★★★★★ and a ♥!
...because it made me laugh, cry, and want to hug Auggie Pullman (even though he's completely fictional).
Okay this was a re-read, I admit it. Literally the 4th book I've re-read this month. But I needed to read a book that contained a character whose name was Jack for a reading challenge (do you have any idea how hard that was to find?! ....Or am I just really bad at finding this kind of stuff?).I confess, however, that I really wanted to read this book again. Let's face it, a favorite can't be fully declared a favorite unless it can survive a re-read, right?
This book definitely survived the second round! It's a wonderful story of courage and acceptance. Sure, it's probably not as realistic as what would actually happen, but hey, it's a children's story meant for children! I'm just an adult who likes heartwarming stories that make me sob hysterically. :)
As regular people going about our daily lives, we seem to forget that our actions (as well as our reactions) to things can inadvertently hurt someone else. Wonder reminds us of that, and then reminds us to be "kinder than necessary". It's a beautiful message, and I love the fact that this a children's book that our next generation is meant to read. What happens in Wonder may not actually happen in real life, but it's good to hope that it could, and it's even better to hope that our kids will read this story and make them want to be "kinder than necessary".
There's one particular part in the story that always gets me, and, strangely enough, it has nothing to do with Auggie's facial abnormalities. It's the part involving the dog Daisy (if you've read this story, you know exactly what part I'm talking about. If you haven't, then read it and you'll see what I mean). Both times that I've reached this part, I started crying like a baby and I just couldn't stop. It's something that I think many adults have experienced at least once in their lifetime and it hit really close to home for me. That point in the story needed a catalyst, I get that, but, oh! It really brought up a lot of painful memories for me. If this part was taken out of the story, then the whole book wouldn't have worked quite so well, and I would have given it a lower rating.
In my opinion, if a story can make you cry (even when you re-read it), then the author did a good job. If a book can manipulate your emotions and make you want more, then it's well written with a brilliantly crafted plot. If a story can make you think that maybe, just maybe, we should interact with other people just a little differently, with kindness that is more than necessary, then this story is something worth reading and passing on to other people.

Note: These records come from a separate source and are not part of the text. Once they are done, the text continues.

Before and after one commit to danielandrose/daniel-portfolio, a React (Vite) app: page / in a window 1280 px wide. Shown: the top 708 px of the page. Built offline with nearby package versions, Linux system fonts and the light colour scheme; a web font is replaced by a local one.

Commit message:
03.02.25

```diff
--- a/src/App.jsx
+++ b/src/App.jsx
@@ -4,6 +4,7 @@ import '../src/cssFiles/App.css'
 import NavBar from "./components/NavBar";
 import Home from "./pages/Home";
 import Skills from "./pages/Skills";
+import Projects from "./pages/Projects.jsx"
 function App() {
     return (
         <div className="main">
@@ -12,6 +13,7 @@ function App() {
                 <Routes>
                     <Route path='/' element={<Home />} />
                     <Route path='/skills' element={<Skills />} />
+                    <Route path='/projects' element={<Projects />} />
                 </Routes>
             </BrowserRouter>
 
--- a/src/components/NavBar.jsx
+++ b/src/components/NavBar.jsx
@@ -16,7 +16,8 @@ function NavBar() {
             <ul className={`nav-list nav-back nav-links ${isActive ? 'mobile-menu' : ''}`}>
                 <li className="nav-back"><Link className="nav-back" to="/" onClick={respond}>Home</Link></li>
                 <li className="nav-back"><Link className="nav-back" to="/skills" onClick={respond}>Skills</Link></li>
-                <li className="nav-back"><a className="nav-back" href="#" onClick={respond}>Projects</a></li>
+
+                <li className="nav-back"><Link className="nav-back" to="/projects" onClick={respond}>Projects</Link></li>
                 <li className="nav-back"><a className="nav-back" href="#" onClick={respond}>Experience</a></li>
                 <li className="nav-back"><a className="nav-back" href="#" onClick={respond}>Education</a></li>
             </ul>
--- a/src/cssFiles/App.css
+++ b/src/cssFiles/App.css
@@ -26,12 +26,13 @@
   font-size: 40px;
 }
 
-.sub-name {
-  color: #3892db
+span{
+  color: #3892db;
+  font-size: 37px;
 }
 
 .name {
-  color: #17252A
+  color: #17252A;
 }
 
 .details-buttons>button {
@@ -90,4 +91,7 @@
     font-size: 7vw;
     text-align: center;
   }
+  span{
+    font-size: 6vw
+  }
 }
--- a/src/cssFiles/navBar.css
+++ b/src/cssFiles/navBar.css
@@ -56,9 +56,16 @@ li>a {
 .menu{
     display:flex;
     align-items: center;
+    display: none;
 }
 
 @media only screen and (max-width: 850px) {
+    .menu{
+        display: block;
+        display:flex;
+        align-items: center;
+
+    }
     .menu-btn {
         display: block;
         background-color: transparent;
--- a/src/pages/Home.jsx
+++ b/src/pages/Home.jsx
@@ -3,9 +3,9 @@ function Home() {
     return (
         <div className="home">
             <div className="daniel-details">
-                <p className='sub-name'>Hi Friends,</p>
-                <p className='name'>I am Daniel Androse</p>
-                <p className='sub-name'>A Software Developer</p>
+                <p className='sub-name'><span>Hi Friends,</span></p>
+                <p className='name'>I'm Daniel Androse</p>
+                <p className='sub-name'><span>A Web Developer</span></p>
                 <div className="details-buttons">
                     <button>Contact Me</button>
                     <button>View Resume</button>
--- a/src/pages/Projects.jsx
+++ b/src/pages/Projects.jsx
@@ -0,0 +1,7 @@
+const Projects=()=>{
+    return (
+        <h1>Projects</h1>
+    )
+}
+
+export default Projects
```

If you like heartfelt tales that give a powerful message, then you should read this story. If you have any children, you must have them read this! This books deserves a standing ovation, so sit back and enjoy!